By BOB TUROSZ
NORTH READING – Following up on long-expressed concerns about the safety, particularly in the winter, of the pedestrian sidewalk along the access road leading to the new high school, the Secondary Schools Building Committee last week authorized the expenditure of up to $44,000 to install guard rail with wood posts along the entire 1,200 foot length of the sidewalk, from the foot of the hill to the rear school entrance.
The price is based on cost estimates obtained by project manager Jeff Wetton of PMA Associates, who offered three options of guard rail with either steel or timber posts. The cost estimates ranged from $13,920 for 250 feet of guard rail on timber post to $34,581 for all 1,200 feet, Wetton said. The cost estimate for guard rail mounted on steel posts was roughly twice as expensive and the cost of installing a four-inch-high granite curb as an alternative was so ridiculously expensive as to be a non-starter.
Wetton said it would be necessary to add $10,000 to the $34,000 guard rail cost as an allowance for patching the asphalt sidewalks where holes will have to be dug to install the wood posts. This accounts for the $44,000 cost. The guard rail will be approximately 30 inches high.

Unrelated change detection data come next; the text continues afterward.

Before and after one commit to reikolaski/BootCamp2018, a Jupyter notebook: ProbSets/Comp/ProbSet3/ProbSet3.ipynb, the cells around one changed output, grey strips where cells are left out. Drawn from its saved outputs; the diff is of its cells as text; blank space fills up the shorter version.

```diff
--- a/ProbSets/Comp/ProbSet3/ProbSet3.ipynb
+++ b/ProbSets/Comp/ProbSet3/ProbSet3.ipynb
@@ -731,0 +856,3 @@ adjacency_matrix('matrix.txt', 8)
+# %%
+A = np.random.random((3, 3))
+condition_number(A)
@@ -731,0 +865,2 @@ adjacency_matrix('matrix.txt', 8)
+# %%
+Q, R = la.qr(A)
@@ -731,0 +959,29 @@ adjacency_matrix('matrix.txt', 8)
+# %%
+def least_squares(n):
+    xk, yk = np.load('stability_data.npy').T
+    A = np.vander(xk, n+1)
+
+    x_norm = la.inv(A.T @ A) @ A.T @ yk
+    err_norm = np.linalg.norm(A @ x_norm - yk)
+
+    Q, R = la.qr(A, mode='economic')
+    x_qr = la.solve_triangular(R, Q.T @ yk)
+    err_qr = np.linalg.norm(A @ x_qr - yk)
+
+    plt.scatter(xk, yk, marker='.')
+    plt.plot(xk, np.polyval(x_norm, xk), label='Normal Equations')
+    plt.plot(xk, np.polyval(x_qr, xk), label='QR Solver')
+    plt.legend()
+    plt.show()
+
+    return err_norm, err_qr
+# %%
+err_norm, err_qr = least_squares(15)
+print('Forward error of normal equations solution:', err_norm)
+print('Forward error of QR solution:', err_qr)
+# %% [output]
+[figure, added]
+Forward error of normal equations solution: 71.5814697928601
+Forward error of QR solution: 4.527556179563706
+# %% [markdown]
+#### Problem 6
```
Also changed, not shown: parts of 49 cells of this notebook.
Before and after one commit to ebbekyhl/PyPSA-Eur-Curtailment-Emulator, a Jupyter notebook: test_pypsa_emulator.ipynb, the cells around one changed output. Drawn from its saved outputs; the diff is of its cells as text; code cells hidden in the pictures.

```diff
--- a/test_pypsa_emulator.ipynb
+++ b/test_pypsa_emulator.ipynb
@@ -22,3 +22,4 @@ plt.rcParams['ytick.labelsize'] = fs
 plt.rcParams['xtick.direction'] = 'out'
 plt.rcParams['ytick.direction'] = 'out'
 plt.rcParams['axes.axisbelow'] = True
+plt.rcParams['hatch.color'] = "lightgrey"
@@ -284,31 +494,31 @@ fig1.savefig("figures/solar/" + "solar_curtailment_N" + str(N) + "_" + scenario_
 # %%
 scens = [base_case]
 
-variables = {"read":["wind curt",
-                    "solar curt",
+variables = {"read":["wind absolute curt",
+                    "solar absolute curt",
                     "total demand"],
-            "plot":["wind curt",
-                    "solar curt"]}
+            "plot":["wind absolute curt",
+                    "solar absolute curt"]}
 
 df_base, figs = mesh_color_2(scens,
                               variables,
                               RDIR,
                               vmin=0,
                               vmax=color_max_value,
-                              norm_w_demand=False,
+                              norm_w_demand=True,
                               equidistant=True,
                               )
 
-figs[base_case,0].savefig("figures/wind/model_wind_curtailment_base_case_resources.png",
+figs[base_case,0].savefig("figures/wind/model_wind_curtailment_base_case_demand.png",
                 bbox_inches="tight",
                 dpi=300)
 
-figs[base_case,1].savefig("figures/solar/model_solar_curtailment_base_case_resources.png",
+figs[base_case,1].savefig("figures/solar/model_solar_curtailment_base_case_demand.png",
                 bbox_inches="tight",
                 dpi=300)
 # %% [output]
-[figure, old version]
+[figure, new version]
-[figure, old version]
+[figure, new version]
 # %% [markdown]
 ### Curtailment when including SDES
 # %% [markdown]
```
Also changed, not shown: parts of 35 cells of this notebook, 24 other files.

The SSBC approved the sum, hoping the town’s Department of Public Works can obtain a less expensive bid from the DPW’s regular guard rail contractor. A similar occurrence happened prior to the beginning of school, when the DPW saved the project thousands of dollars on the repaving of Sherman Road.
The vote to authorize the cost for the guard rail, which the SSBC hopes can be installed in three or four weeks before the beginning of winter, was 11 to 1. SSBC member Cliff Bowers voted in opposition.
On the related issue of winter snow removal, Town Administrator Michael Gilleberto and DPW Director Dick Carnevale said any issues would be worked out with the school department ahead of time.
Gilbane’s construction manager said there is some remaining demolition ongoing at the middle school prior to the installation of structural steel and backfilling the underground electrical work and excavating for underground plumbing. The structural steel and roof work is ongoing, he said, and the exterior waterproofing is also underway.
SSBC chairman Chuck Carucci asked about the lack of heat on the far end of Main Street, down by the gymnasium. Gilbane’s Jim Driscoll responded the area will eventually be heated but isn’t at this time because the heating unit for the area will be located on top of the middle school, which isn’t there yet. To deal with that, Gilbane is attempting to insulate that wall to fill in any voids and make it as weather proof as possible. He estimated it would be possible to maintain a 50 degree temperature there. Carucci asked for that to be put in writing. The school cafeteria, gymnasium and Main Street from the “bridge” area to the distance learning lab are heated, Gilbane representatives said.
It was acknowledged that the administration office area is uncomfortably cold. Driscoll said this is because the area is exposed to a “cold wall,” which they are in the process of trying to insulate. PMA manager Jeff Wetton said they’ve been working with school department buildings supervisor Wayne Hardacker and the HVAC contractor on updates and to make some adjustments.
Principal AJ Loprete said drafts from the hallway seemed to be “sucking the heat right out” of the administration area but keeping the door closed seems to be helping the situation.
SSBC member Sean Delaney asked PMA for a plan to put in place a month from now, when the temperature really drops.
The SSBC approved payment of invoices of $6,345 from UTS, the owner’s testing agent and Gilbane Construction for $2.2 million.
SSBC members, together with Gilbane, PMA and architect Dore & Whittier took a three-hour-long tour of the high school building to review the “punch list” of approximately 144 issues with the building that need to be addressed, corrected or repaired. Signs for the school’s facilities such as the gymnasium and media center are expected to be delivered in early December.
School Committee member Mel Webster said the three-hour tour was “extremely productive. I think a lot of questions were answered and issues that need to be fixed are going to be fixed.”
Architect Brad Dore said they spent three hours that day going through the punch list. “For the most part, I don’t think there’s too much disagreement. Some things are completed. All in all, I don’t think there’s a lot of disagreement.
“Our plan is to take that punch list and consolidate it into a master list, sit down with PMA and Gilbane and get a consensus” until the list is done.
Abutter Jim Nelson of 2 School Hill Lane asked about the status of the drainage swale built in the rear of the school’s parking lot. Wetton said there is some regrading necessary but that can’t happen until the construction fence around the perimeter has been removed.